In its bid to recover forest land in the Asola Wildlife Sanctuary from encroachments, the State Forest Department’s demolition drive targeted Khasra numbers 1309 and 1310 on Monday. The drive that has entered its second week here has since April 21 razed an 11-feet high compound wall to the floor, slapped notices on various illegal farmhouses and has earth-moving machines working round the clock.
Deputy Conservator of Forests and Tree Officer (South) Nisheeth Saxena, who supervised the demolition on Monday evening, said the department will soon take possession of built-up area inside the premises. “The time given to the farmhouse owners will depend on how long it takes us to construct walls to demarcate forest land. The built-up area will come under our possession and we will decide whether to demolish it or not. Most probably it will be demolished since we want to preserve the green area and improve the habitat.”
Mr. Saxena said the drive will continue to reclaim notified reserved forest land across Asola, Bhatti and Maidan Garhi. “The issue is that some people have taken excess land than that has been allotted to them and in some cases khasra documents are available for land not where people are actually residing but for different plots,” he added.

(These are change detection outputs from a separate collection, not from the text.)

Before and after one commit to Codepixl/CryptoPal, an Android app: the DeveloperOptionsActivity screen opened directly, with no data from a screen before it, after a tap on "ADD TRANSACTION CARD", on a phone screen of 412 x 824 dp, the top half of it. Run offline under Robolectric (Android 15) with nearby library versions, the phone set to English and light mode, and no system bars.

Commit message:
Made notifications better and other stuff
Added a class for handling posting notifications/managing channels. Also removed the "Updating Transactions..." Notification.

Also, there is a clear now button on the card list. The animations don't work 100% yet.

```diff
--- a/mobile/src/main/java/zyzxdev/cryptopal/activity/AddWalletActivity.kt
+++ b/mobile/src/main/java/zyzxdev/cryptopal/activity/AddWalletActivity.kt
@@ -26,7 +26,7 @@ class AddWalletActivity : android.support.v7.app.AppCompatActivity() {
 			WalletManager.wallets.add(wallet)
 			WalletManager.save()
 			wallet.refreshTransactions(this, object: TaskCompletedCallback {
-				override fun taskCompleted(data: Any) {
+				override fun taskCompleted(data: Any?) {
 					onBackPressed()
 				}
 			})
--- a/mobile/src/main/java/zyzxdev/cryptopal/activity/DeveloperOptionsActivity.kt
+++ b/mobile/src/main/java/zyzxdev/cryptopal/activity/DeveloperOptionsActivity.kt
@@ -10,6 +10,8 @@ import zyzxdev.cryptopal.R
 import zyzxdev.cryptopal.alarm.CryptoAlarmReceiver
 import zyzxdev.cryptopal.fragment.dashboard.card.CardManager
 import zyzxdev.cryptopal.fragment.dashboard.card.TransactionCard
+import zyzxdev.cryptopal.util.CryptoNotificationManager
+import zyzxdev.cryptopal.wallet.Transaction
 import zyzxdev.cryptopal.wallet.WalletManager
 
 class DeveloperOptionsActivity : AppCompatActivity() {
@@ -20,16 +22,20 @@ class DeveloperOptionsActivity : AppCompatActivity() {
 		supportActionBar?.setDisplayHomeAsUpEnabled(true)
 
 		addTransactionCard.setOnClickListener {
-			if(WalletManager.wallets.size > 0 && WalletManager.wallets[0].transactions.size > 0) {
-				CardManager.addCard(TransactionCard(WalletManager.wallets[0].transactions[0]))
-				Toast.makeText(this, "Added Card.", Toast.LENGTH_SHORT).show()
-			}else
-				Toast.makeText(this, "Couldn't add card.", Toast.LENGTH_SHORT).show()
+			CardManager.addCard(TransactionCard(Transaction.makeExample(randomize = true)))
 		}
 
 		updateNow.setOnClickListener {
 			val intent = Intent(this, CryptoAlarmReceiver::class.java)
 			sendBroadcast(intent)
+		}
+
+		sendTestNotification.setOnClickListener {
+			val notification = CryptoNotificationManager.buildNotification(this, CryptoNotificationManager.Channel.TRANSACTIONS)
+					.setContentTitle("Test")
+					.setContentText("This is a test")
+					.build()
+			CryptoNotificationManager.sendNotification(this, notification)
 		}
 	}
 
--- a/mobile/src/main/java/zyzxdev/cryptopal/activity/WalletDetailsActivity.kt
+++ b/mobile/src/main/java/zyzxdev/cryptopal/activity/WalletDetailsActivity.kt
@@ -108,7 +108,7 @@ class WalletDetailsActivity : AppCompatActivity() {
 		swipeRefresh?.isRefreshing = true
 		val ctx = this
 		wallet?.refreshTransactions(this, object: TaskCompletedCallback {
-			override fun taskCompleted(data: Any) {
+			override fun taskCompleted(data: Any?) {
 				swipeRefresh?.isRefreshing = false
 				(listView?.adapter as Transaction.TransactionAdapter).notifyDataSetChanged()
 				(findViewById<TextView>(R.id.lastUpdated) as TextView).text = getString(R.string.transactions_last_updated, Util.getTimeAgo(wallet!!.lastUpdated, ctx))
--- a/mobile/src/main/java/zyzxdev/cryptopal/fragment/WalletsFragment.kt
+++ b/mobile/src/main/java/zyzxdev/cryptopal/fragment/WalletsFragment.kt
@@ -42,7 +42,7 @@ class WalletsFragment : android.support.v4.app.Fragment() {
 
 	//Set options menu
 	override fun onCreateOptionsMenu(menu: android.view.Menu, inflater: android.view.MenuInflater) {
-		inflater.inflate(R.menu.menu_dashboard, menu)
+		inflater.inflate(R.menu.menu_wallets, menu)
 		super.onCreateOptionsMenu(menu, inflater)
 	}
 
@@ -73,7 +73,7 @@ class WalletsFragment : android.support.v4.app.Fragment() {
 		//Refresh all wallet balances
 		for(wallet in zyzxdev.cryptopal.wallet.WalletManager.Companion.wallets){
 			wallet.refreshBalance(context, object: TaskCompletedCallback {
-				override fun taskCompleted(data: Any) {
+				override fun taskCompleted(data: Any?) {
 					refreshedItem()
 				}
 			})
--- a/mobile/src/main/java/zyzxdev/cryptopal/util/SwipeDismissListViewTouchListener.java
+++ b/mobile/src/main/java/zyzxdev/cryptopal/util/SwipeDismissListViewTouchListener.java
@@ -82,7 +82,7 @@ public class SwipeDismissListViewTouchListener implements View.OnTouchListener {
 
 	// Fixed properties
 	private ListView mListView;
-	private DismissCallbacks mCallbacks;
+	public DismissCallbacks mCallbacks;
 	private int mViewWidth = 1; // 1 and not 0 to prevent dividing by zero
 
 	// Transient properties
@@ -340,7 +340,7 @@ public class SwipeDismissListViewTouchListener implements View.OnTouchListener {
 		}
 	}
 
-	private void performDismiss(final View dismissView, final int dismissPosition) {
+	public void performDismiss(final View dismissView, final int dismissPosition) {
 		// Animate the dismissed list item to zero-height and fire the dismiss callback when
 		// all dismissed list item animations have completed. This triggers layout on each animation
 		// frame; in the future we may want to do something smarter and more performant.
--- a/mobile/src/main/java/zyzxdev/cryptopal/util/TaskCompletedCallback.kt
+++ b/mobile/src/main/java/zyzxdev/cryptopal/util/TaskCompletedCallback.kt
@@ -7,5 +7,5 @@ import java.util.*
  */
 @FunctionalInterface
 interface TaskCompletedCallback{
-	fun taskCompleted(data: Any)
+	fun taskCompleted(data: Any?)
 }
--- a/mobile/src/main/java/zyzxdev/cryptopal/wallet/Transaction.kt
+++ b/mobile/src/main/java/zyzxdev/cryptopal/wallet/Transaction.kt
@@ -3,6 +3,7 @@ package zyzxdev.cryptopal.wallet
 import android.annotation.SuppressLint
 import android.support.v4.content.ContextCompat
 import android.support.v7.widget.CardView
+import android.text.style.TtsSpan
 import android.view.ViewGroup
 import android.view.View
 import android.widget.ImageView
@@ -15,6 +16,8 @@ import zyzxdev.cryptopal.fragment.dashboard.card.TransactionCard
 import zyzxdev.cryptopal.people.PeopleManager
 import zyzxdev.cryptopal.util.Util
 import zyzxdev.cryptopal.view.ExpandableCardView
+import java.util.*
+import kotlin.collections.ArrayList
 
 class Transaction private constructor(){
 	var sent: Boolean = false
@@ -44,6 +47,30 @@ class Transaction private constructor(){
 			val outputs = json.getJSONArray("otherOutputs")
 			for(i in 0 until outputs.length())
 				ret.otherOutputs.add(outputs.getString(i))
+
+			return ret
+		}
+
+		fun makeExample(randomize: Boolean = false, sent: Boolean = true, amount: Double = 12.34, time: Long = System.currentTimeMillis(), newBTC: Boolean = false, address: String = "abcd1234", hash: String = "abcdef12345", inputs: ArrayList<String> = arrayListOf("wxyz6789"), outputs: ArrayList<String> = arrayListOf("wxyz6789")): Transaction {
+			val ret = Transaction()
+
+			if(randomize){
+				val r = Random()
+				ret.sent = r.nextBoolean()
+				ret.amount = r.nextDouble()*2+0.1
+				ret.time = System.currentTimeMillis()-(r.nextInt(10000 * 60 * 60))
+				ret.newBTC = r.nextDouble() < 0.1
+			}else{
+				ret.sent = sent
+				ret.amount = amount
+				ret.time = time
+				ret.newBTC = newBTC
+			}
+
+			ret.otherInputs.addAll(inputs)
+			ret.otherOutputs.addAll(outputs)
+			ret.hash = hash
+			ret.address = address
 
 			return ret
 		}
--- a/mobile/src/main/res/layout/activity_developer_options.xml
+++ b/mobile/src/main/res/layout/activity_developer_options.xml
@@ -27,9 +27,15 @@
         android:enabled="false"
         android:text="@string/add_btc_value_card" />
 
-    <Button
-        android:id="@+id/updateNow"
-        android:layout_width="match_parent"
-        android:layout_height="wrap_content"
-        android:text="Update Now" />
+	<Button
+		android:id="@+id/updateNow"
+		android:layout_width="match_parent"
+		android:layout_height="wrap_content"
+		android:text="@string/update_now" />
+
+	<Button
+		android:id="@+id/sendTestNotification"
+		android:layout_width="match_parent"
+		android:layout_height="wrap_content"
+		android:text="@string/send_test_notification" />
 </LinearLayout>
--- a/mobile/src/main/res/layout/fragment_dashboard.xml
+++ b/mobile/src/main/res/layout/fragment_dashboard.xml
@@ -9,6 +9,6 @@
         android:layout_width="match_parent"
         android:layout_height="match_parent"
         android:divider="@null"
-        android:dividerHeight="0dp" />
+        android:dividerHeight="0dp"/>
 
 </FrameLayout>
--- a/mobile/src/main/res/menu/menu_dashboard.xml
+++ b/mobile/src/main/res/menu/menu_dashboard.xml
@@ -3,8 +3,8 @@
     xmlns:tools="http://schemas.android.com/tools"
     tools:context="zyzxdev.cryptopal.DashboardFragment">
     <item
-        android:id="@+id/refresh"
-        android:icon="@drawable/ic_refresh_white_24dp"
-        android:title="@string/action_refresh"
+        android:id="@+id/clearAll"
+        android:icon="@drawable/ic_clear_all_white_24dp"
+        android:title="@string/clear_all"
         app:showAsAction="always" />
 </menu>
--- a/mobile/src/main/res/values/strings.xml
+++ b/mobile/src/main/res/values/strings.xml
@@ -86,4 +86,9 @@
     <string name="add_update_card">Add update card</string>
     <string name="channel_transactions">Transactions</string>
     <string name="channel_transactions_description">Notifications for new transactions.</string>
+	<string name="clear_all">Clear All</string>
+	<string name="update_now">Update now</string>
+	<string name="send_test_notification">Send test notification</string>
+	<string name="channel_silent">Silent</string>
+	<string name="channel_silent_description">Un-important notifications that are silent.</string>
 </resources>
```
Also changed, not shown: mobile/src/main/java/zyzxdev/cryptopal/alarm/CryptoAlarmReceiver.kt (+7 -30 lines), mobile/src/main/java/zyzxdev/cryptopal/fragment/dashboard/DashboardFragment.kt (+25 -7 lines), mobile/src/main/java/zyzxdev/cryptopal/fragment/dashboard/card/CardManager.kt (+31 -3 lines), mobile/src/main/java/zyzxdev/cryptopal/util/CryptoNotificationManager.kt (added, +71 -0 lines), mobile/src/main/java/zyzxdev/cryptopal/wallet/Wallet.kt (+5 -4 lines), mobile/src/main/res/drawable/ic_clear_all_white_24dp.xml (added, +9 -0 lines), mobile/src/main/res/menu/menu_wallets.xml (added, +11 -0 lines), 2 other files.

The two khasra numbers that were reclaimed on Monday fell inside the 3-acre Gupta Farms and the demolition drive prompted owner Vijay Gupta to show up at his property mid-afternoon. “The Forest Department had earlier taken back some of my land from the side and the back of my plot,” he told The Hindu. “Now, they are claiming more of it is forest land. For 25 years we have had this plot and the forest is beyond the limits of our farm so I don’t know what is going on,” he said. It was through his watchman that Mr. Gupta, a Vivek Vihar resident, came to know about the drive.
Surrounding Gupta Farms were other plots that had been targets in the past week. These included a sprawling 4-acre property whose compound walls were completely destroyed. Outside a farmhouse named Vingo was a notice pasted by the Forest Department informing the occupant that khasra number 1677 was notified forest land. The watchman of this property said the occupants resided in Maharani Bagh.
The National Green Tribunal in July 2013 said “an unmanageable situation” was sprouting in Delhi, with construction taking place across protected land and no clear demarcation of which region falls under the protected Ridge forest. The State Forest Department created 14 digitised maps of the area to identify land that is notified forest land.